-- Opening Marker --
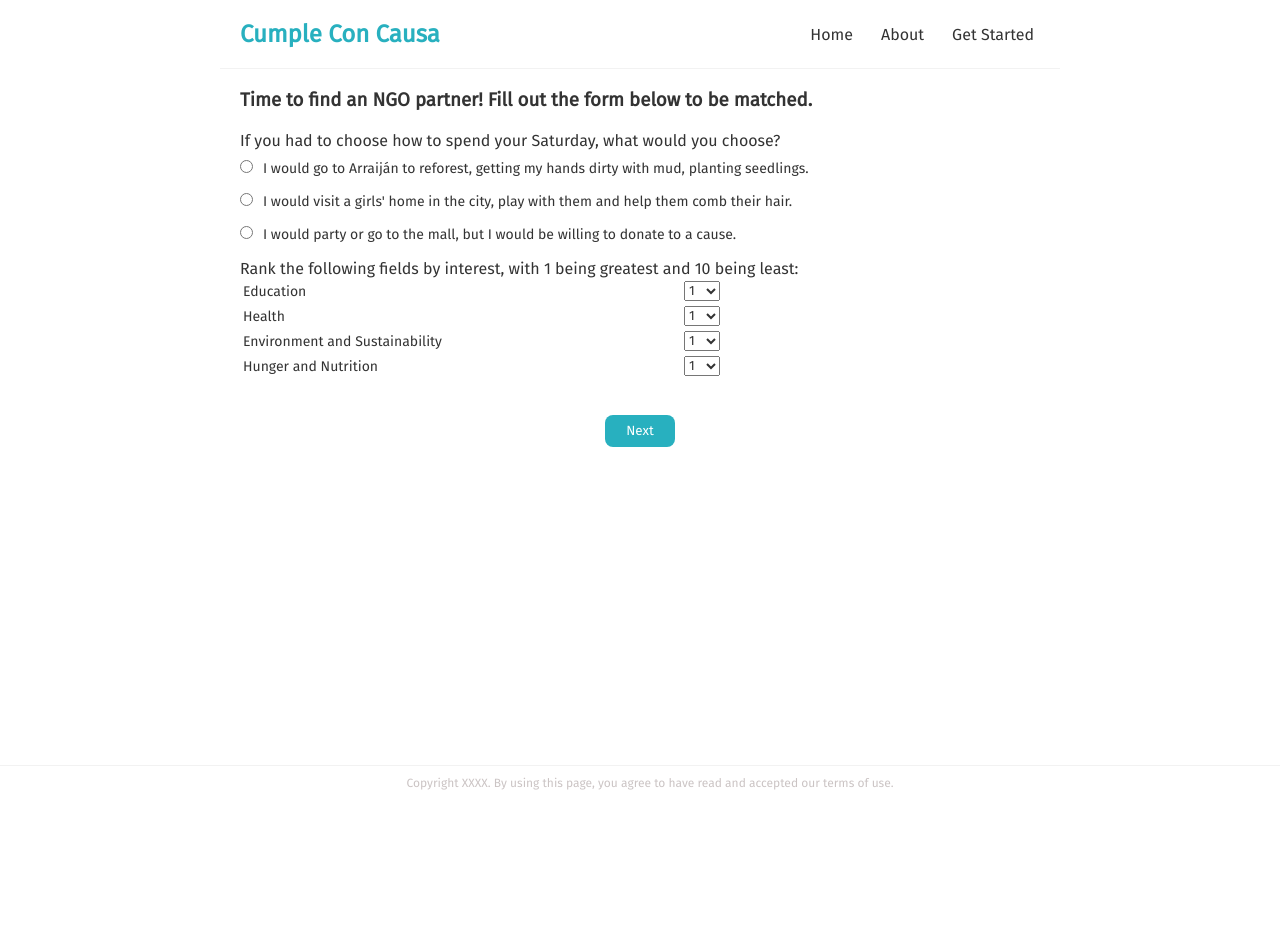
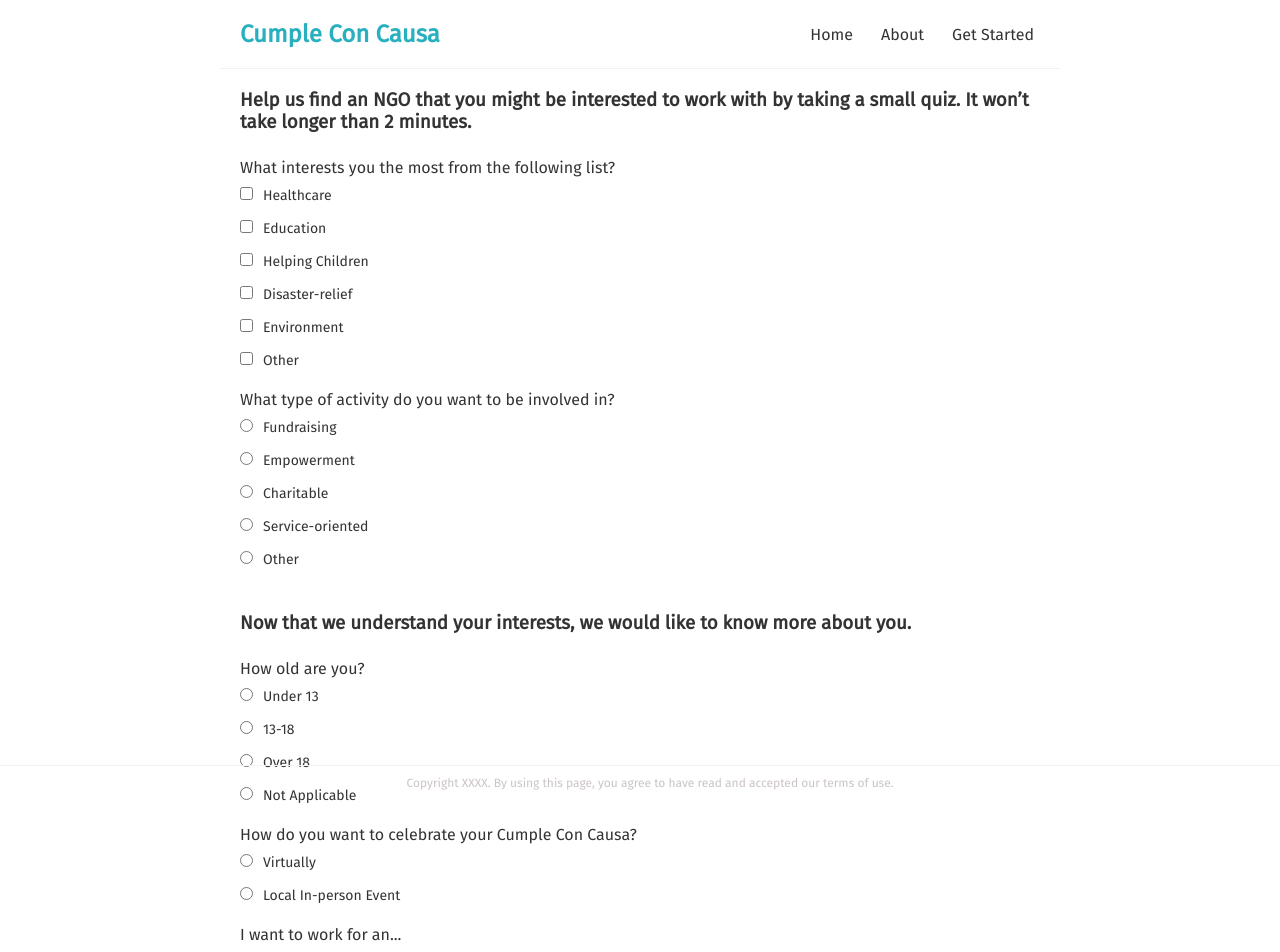
Before and after one commit to benjamin-peng/CumpleConCausa-Frontend, a React (Create React App) app in the folder frontend/: page /register/questionnaire in a window 1280 px wide. Shown: the top 952 px of the page. Before the commit the page ends 800 px from the top, so only its background shows below. Built offline with nearby package versions, Linux system fonts and the light colour scheme.

Commit message:
Added questions

```diff
--- a/frontend/src/Endpage.js
+++ b/frontend/src/Endpage.js
@@ -1,8 +1,9 @@
 const Endpage = () => {
     return (
         <div className="endpage">
-            <h3>Thank you for your interest!</h3>
-            <p>An email will be sent with your details and a representative will contact you shortly to set up your Cumple Con Causa.</p>
+            <h3>Awesome!</h3>
+            <p>Based on your answers to our questions, we think you might like working with the following NGOs:</p>
+            <br /><p>Not happy with your recommendations? Retake the quiz <a href="/register/form">here</a> or view a complete list of NGOs <a href="/list">here</a>.</p>
         </div>
     );
 }
--- a/frontend/src/Questionnaire.js
+++ b/frontend/src/Questionnaire.js
@@ -25,81 +25,93 @@ const Questionnaire = ({setCharity, valid, postUserData}) => {
 
     return (
         <div className="questionnaire">
-            <h3>Time to find an NGO partner! Fill out the form below to be matched.</h3>
-            <p className="questionText">If you had to choose how to spend your Saturday, what would you choose?</p>
+            <h3>Help us find an NGO that you might be interested to work with by taking a small quiz. It won’t take longer than 2 minutes. </h3>
+            <p className="questionText">What interests you the most from the following list?</p>
+            <div className="options">
+                <form>
+                    <input type="checkbox" name="findNGO" onClick={() => setPriority('volunteering')} required />
+                    <label>Healthcare</label>
+                    <br />
+                    <input type="checkbox" name="findNGO" onClick={() => setPriority('involved')} required />
+                    <label>Education</label>
+                    <br />
+                    <input type="checkbox" name="findNGO" onClick={() => setPriority('uninvolved')} required />
+                    <label>Helping Children</label>
+                    <br />
+                    <input type="checkbox" name="findNGO" onClick={() => setPriority('uninvolved')} required />
+                    <label>Disaster-relief</label>
+                    <br />
+                    <input type="checkbox" name="findNGO" onClick={() => setPriority('uninvolved')} required />
+                    <label>Environment</label>
+                    <br />
+                    <input type="checkbox" name="findNGO" onClick={() => setPriority('uninvolved')} required />
+                    <label>Other</label>
+                </form>
+            </div>
+            <p className="questionText">What type of activity do you want to be involved in?</p>
             <div className="options">
                 <form>
                     <input type="radio" name="findNGO" onClick={() => setPriority('volunteering')} required />
-                    <label>I would go to Arraiján to reforest, getting my hands dirty with mud, planting seedlings. </label>
+                    <label>Fundraising</label>
                     <br />
                     <input type="radio" name="findNGO" onClick={() => setPriority('involved')} required />
-                    <label>I would visit a girls' home in the city, play with them and help them comb their hair. </label>
+                    <label>Empowerment</label>
                     <br />
                     <input type="radio" name="findNGO" onClick={() => setPriority('uninvolved')} required />
-                    <label>I would party or go to the mall, but I would be willing to donate to a cause.</label>
+                    <label>Charitable</label>
+                    <br />
+                    <input type="radio" name="findNGO" onClick={() => setPriority('uninvolved')} required />
+                    <label>Service-oriented</label>
+                    <br />
+                    <input type="radio" name="findNGO" onClick={() => setPriority('uninvolved')} required />
+                    <label>Other</label>
                 </form>
             </div>
-            <p className="questionText">Rank the following fields by interest, with 1 being greatest and 10 being least:</p>
-            <div className="question" id="q1">
-                <label htmlFor="rank">Education</label>
-                <select name="rank" id="rank">
-                    <option value="1">1</option>
-                    <option value="2">2</option>
-                    <option value="3">3</option>
-                    <option value="4">4</option>
-                    <option value="5">5</option>
-                    <option value="6">6</option>
-                    <option value="7">7</option>
-                    <option value="8">8</option>
-                    <option value="9">9</option>
-                    <option value="10">10</option>
-                </select>
+            <br /><br /><h3>Now that we understand your interests, we would like to know more about you.</h3>
+            <p className="questionText">How old are you?</p>
+            <div className="options">
+                <form>
+                    <input type="radio" name="findNGO" onClick={() => setPriority('volunteering')} required />
+                    <label>Under 13</label>
+                    <br />
+                    <input type="radio" name="findNGO" onClick={() => setPriority('involved')} required />
+                    <label>13-18</label>
+                    <br />
+                    <input type="radio" name="findNGO" onClick={() => setPriority('uninvolved')} required />
+                    <label>Over 18</label>
+                    <br />
+                    <input type="radio" name="findNGO" onClick={() => setPriority('uninvolved')} required />
+                    <label>Not Applicable</label>
+                </form>
             </div>
-            <div className="question" id="q2">
-                <label htmlFor="rank">Health</label>
-                <select name="rank" id="rank">
-                    <option value="1">1</option>
-                    <option value="2">2</option>
-                    <option value="3">3</option>
-                    <option value="4">4</option>
-                    <option value="5">5</option>
-                    <option value="6">6</option>
-                    <option value="7">7</option>
-                    <option value="8">8</option>
-                    <option value="9">9</option>
-                    <option value="10">10</option>
-                </select>
+            <p className="questionText">How do you want to celebrate your Cumple Con Causa?</p>
+            <div className="options">
+                <form>
+                    <input type="radio" name="findNGO" onClick={() => setPriority('volunteering')} required />
+                    <label>Virtually</label>
+                    <br />
+                    <input type="radio" name="findNGO" onClick={() => setPriority('involved')} required />
+                    <label>Local In-person Event</label>
+                    <br />
+                </form>
             </div>
-            <div className="question" id="q3">
-                <label htmlFor="rank">Environment and Sustainability</label>
-                <select name="rank" id="rank">
-                    <option value="1">1</option>
-                    <option value="2">2</option>
-                    <option value="3">3</option>
-                    <option value="4">4</option>
-                    <option value="5">5</option>
-                    <option value="6">6</option>
-                    <option value="7">7</option>
-                    <option value="8">8</option>
-                    <option value="9">9</option>
-                    <option value="10">10</option>
-                </select>
+            <p className="questionText">I want to work for an...</p>
+            <div className="options">
+                <form>
+                    <input type="radio" name="findNGO" onClick={() => setPriority('volunteering')} required />
+                    <label>International NGO</label>
+                    <br />
+                    <input type="radio" name="findNGO" onClick={() => setPriority('involved')} required />
+                    <label>National NGO</label>
+                    <br />
+                    <input type="radio" name="findNGO" onClick={() => setPriority('uninvolved')} required />
+                    <label>Community-based NGO</label>
+                    <br />
+                    <input type="radio" name="findNGO" onClick={() => setPriority('uninvolved')} required />
+                    <label>City-wide NGO</label>
+                </form>
             </div>
-            <div className="question" id="q4">
-                <label htmlFor="rank">Hunger and Nutrition</label>
-                <select name="rank" id="rank">
-                    <option value="1">1</option>
-                    <option value="2">2</option>
-                    <option value="3">3</option>
-                    <option value="4">4</option>
-                    <option value="5">5</option>
-                    <option value="6">6</option>
-                    <option value="7">7</option>
-                    <option value="8">8</option>
-                    <option value="9">9</option>
-                    <option value="10">10</option>
-                </select>
-            </div>
+
             <div className="text-danger">{error}</div>
             <NextButton handleClick={handleClick}></NextButton>
         </div>
--- a/frontend/src/index.css
+++ b/frontend/src/index.css
@@ -113,7 +113,7 @@ iframe {
   margin: 10px 0;
 }
 .questionText {
-  padding-top: 10px;
+  padding-top: 15px;
 }
 .options label {
   padding-left: 10px;
```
-- Closing Marker --
Your assignment:
How many lines in the entries include "with"? Only the number is wanted.

Written answer:
8